- **Prompt**: Show every line of the data below that includes the word "itemLayout".

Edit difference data
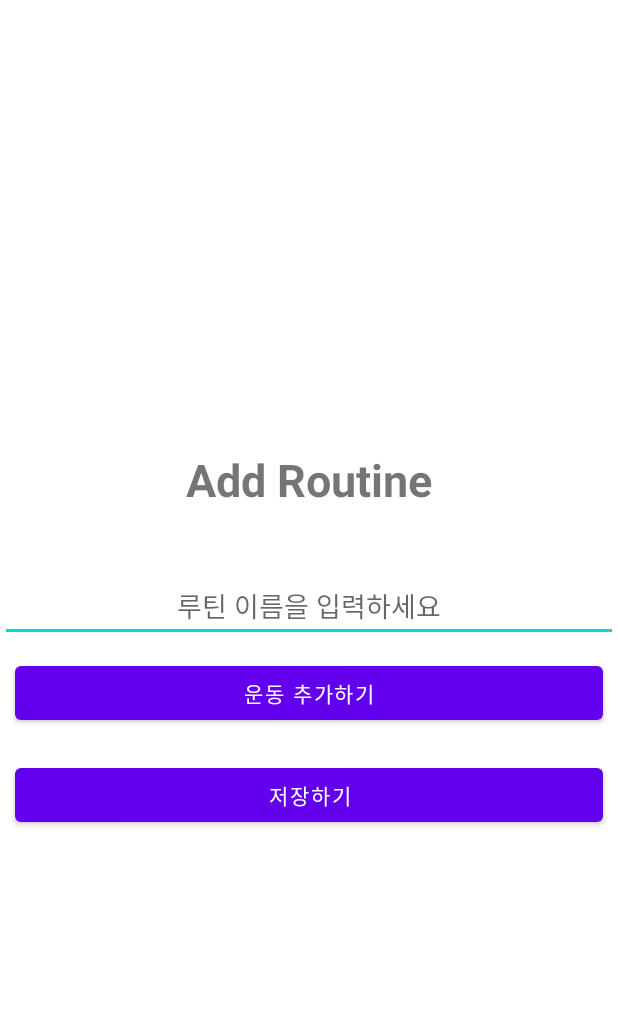
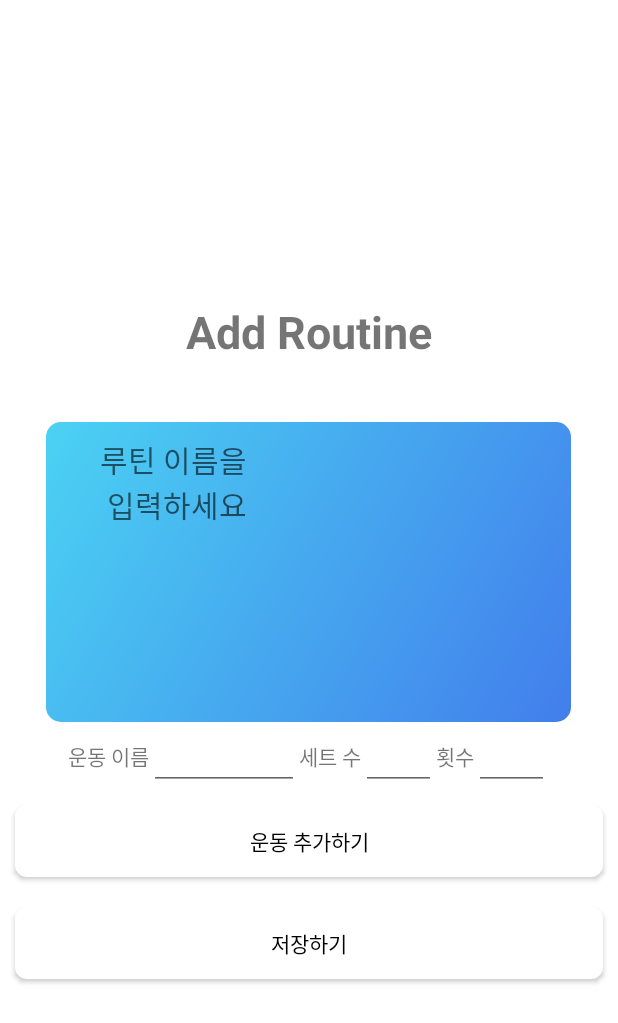
Before and after one commit to komh0086/MP_Project, an Android app: the AddRoutine screen opened directly, with no data from a screen before it, on a phone screen of 412 x 824 dp. Shown: the top 1023 px of the screen. Run offline under Robolectric (Android 15) with nearby library versions, the phone set to English and light mode, and no system bars.

Commit message:
루틴추가 화면 버튼 및 EditText 추가

```diff
--- /dev/null
+++ b/app/src/main/java/com/example/mp_project/domain/routine/RoutineAdaptor.java
@@ -0,0 +1,49 @@
+package com.example.mp_project.domain.routine;
+
+import android.content.Context;
+import android.view.LayoutInflater;
+import android.view.View;
+import android.view.ViewGroup;
+import android.widget.BaseAdapter;
+import android.widget.TextView;
+
+import com.example.mp_project.R;
+
+import java.util.ArrayList;
+
+public class RoutineAdaptor extends BaseAdapter {
+
+    private ArrayList<Routine_component> data;
+    private Context context;
+    LayoutInflater inflater;
+
+    public RoutineAdaptor(Context context, ArrayList<Routine_component> data) {
+        this.context = context;
+        this.data = data;
+        inflater = LayoutInflater.from(context);
+    }
+
+    @Override
+    public int getCount() {
+        return data.size();
+    }
+
+    @Override
+    public Object getItem(int i) {
+        return null;
+    }
+
+    @Override
+    public long getItemId(int i) {
+        return 0;
+    }
+
+    @Override
+    public View getView(int i, View view, ViewGroup viewGroup) {
+        View itemLayout = inflater.inflate(R.layout.listview_layout, null);
+
+        TextView nameView = (TextView) itemLayout.findViewById(R.id.list_title);
+        TextView subView = (TextView) itemLayout.findViewById(R.id.list_sub);
+        return itemLayout;
+    }
+}
--- /dev/null
+++ b/app/src/main/java/com/example/mp_project/domain/routine/Routine_component.java
@@ -0,0 +1,28 @@
+package com.example.mp_project.domain.routine;
+
+public class Routine_component {
+    String fitness_name;
+    int set, count;
+
+    public Routine_component(String name, int set, int count){
+        this.fitness_name = name;
+        this.set = set;
+        this.count = count;
+    }
+
+    Routine_component(){
+        new Routine_component("default", 0, 0);
+    }
+
+    public String get_name(){
+        return fitness_name;
+    }
+
+    public int get_set(){
+        return set;
+    }
+
+    public int get_count(){
+        return count;
+    }
+}
--- a/app/src/main/java/com/example/mp_project/view/AddRoutine.java
+++ b/app/src/main/java/com/example/mp_project/view/AddRoutine.java
@@ -4,16 +4,24 @@ import android.os.Bundle;
 import android.view.View;
 import android.widget.Button;
 import android.widget.EditText;
+import android.widget.ListView;
+import android.widget.Toast;
 
 import androidx.appcompat.app.AppCompatActivity;
 
 import com.example.mp_project.R;
-import com.example.mp_project.view.component.RoutineCard;
+import com.example.mp_project.domain.routine.RoutineAdaptor;
+import com.example.mp_project.domain.routine.Routine_component;
+
+import java.util.ArrayList;
 
 public class AddRoutine  extends AppCompatActivity {
 
-    EditText routine_name;
+    EditText routine_name, routine_set, routine_count;
     Button btn_addFitness, btn_saveRoutine;
+    ListView fitness_array;
+    ArrayList<Routine_component> routine_data;
+    RoutineAdaptor adaptor;
 
     protected void onCreate(Bundle savedInstanceState) {
         super.onCreate(savedInstanceState);
@@ -24,20 +32,37 @@ public class AddRoutine  extends AppCompatActivity {
     }
 
     private void find(){
-        routine_name = (EditText) findViewById(R.id.routine_name);
+        fitness_array = (ListView) findViewById(R.id.fitness_array);
+        routine_name = (EditText) findViewById(R.id.add_fitness_name);
+        routine_set = (EditText) findViewById(R.id.routine_set);
+        routine_count  = (EditText) findViewById(R.id.routine_count);
         btn_addFitness = (Button) findViewById(R.id.btn_addFitness);
         btn_saveRoutine = (Button) findViewById(R.id.btn_saveRoutine);
     }
 
     private void init(){
-
+        adaptor = new RoutineAdaptor(this, routine_data);
+        routine_data = new ArrayList<Routine_component>();
+        for(int i=0;i<3;i++){
+            Routine_component a = new Routine_component("aa", 2, 2);
+            routine_data.add(a);
+        }
+        //adapter추가 과정에서 에러가 생김
+        //fitness_array.setAdapter(adaptor);
     }
 
     private void setListener(){
         btn_addFitness.setOnClickListener(new View.OnClickListener() {
             @Override
             public void onClick(View view) {
-
+                String input_set = routine_set.getText().toString();
+                String input_count = routine_count.getText().toString();
+                String input_name = routine_name.getText().toString();
+                if(input_name.getBytes().length > 0 && input_count.getBytes().length > 0 && input_set.getBytes().length > 0) {
+                    Toast.makeText(getApplicationContext(), "운동이 추가되었습니다.", Toast.LENGTH_SHORT).show();
+                }else{
+                    Toast.makeText(getApplicationContext(), "잘못된 입력입니다!", Toast.LENGTH_SHORT).show();
+                }
             }
         });
 
--- /dev/null
+++ b/app/src/main/res/drawable/button_selector.xml
@@ -0,0 +1,29 @@
+<?xml version="1.0" encoding="utf-8"?>
+<selector xmlns:android="http://schemas.android.com/apk/res/android">
+
+    <item android:state_pressed="true">
+        <!--image대신 직접 selector를 그리겠다고 선언한다. -->
+        <shape >
+
+            <!--도형안에 채워질 색을 정의한다.-->
+            <solid android:color="#AACCEE"/>
+
+            <!-- width = 테두리 선의 굴기, color = 테두리 선의 색을 정의한다.-->
+            <!-- <stroke android:width="1dp" android:color="@color/black"/>-->
+
+            <!--각 모서리의 라운드 처리 - 값이 클수록 라운드의 각이 커진다.-->
+            <corners android:radius="8dp"/>
+
+        </shape>
+    </item>
+
+    <item android:state_pressed="false">
+        <shape >
+
+            <solid android:color="@color/white"/>
+
+            <corners android:radius="8dp"/>
+
+        </shape>
+    </item>
+</selector>
--- a/app/src/main/res/drawable/routine_card_bg.xml
+++ b/app/src/main/res/drawable/routine_card_bg.xml
@@ -7,6 +7,5 @@
         android:endColor="#4BD2F3"
         android:startColor="#427EEC" />
     <corners android:radius="10dp"/>
-    <stroke android:color="@color/black"/>
 
 </shape>
--- a/app/src/main/res/layout/add_routine.xml
+++ b/app/src/main/res/layout/add_routine.xml
@@ -3,7 +3,8 @@
     android:layout_width="match_parent"
     android:layout_height="match_parent"
     android:orientation="vertical"
-    android:gravity="center">
+    android:gravity="center"
+    android:backgroundTint="@color/root_background">
     <TextView
         android:layout_width="match_parent"
         android:layout_height="100dp"
@@ -12,26 +13,89 @@
         android:textStyle="bold"
         android:textSize="30dp"
         android:layout_margin="10dp"/>
-    <EditText
-        android:id="@+id/routine_name"
+
+    <LinearLayout
+        android:background="@drawable/routine_card_bg"
+        android:id="@+id/routine_card"
+        android:layout_width="350dp"
+        android:layout_height="200dp">
+
+        <EditText
+            android:id="@+id/add_routine_title"
+            android:layout_width="0dp"
+            android:layout_height="wrap_content"
+            android:layout_margin="10dp"
+            android:layout_weight="1"
+            android:background="#00000000"
+            android:hint="루틴 이름을 \n입력하세요"
+            android:textAlignment="center"
+            android:textSize="20dp"
+            android:textColor="#FFFFFF"/>
+
+        <ListView
+            android:id="@+id/add_fitness_array"
+            android:layout_width="0dp"
+            android:layout_height="match_parent"
+            android:layout_margin="10dp"
+            android:layout_weight="1"
+            android:background="#00000000" />
+    </LinearLayout>
+
+    <LinearLayout
         android:layout_width="match_parent"
         android:layout_height="wrap_content"
-        android:hint="루틴 이름을 입력하세요"
-        android:textAlignment="center"
-        />
-    <Button
+        android:gravity="center">
+
+        <TextView
+            android:layout_width="wrap_content"
+            android:layout_height="wrap_content"
+            android:text="운동 이름"/>
+        <EditText
+            android:id="@+id/add_fitness_name"
+            android:layout_width="wrap_content"
+            android:layout_height="wrap_content"
+            android:minWidth="100dp"/>
+
+        <TextView
+            android:layout_width="wrap_content"
+            android:layout_height="wrap_content"
+            android:text="세트 수" />
+
+        <EditText
+            android:id="@+id/routine_set"
+            android:layout_width="wrap_content"
+            android:layout_height="wrap_content"
+            android:minWidth="50dp"/>
+
+        <TextView
+            android:layout_width="wrap_content"
+            android:layout_height="wrap_content"
+            android:text="횟수" />
+
+        <EditText
+            android:id="@+id/routine_count"
+            android:layout_width="wrap_content"
+            android:layout_height="wrap_content"
+            android:minWidth="50dp"/>
+    </LinearLayout>
+
+    <androidx.appcompat.widget.AppCompatButton
         android:id="@+id/btn_addFitness"
         android:layout_width="match_parent"
         android:layout_height="wrap_content"
         android:layout_margin="10dp"
         android:text="운동 추가하기"
-        />
-    <Button
+        android:textColor="@color/black"
+        android:background="@drawable/button_selector"
+        android:elevation="50dp" />
+
+    <androidx.appcompat.widget.AppCompatButton
         android:id="@+id/btn_saveRoutine"
         android:layout_width="match_parent"
         android:layout_height="wrap_content"
+        android:background="@drawable/button_selector"
+        android:textColor="@color/black"
         android:text="저장하기"
-        android:layout_margin="10dp"
-        />
+        android:layout_margin="10dp" />
 
 </LinearLayout>
--- a/app/src/main/res/values/colors.xml
+++ b/app/src/main/res/values/colors.xml
@@ -6,5 +6,6 @@
     <color name="teal_200">#FF03DAC5</color>
     <color name="teal_700">#FF018786</color>
     <color name="black">#FF000000</color>
-    <color name="white">#FFFFFFFF</color>
+    <color name="white">#FFFFFFFF</color>\
+    <color name="root_background">#E8E8EA</color>
 </resources>
```
Also changed, not shown: app/src/main/java/com/example/mp_project/view/MainActivity.java (+3 -7 lines), app/src/main/res/layout/activity_main.xml (+59 -29 lines), app/src/main/res/layout/listview_layout.xml (added, +20 -0 lines).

- **Finished exercise**:
+        View itemLayout = inflater.inflate(R.layout.listview_layout, null);
+        TextView nameView = (TextView) itemLayout.findViewById(R.id.list_title);
+        TextView subView = (TextView) itemLayout.findViewById(R.id.list_sub);
+        return itemLayout;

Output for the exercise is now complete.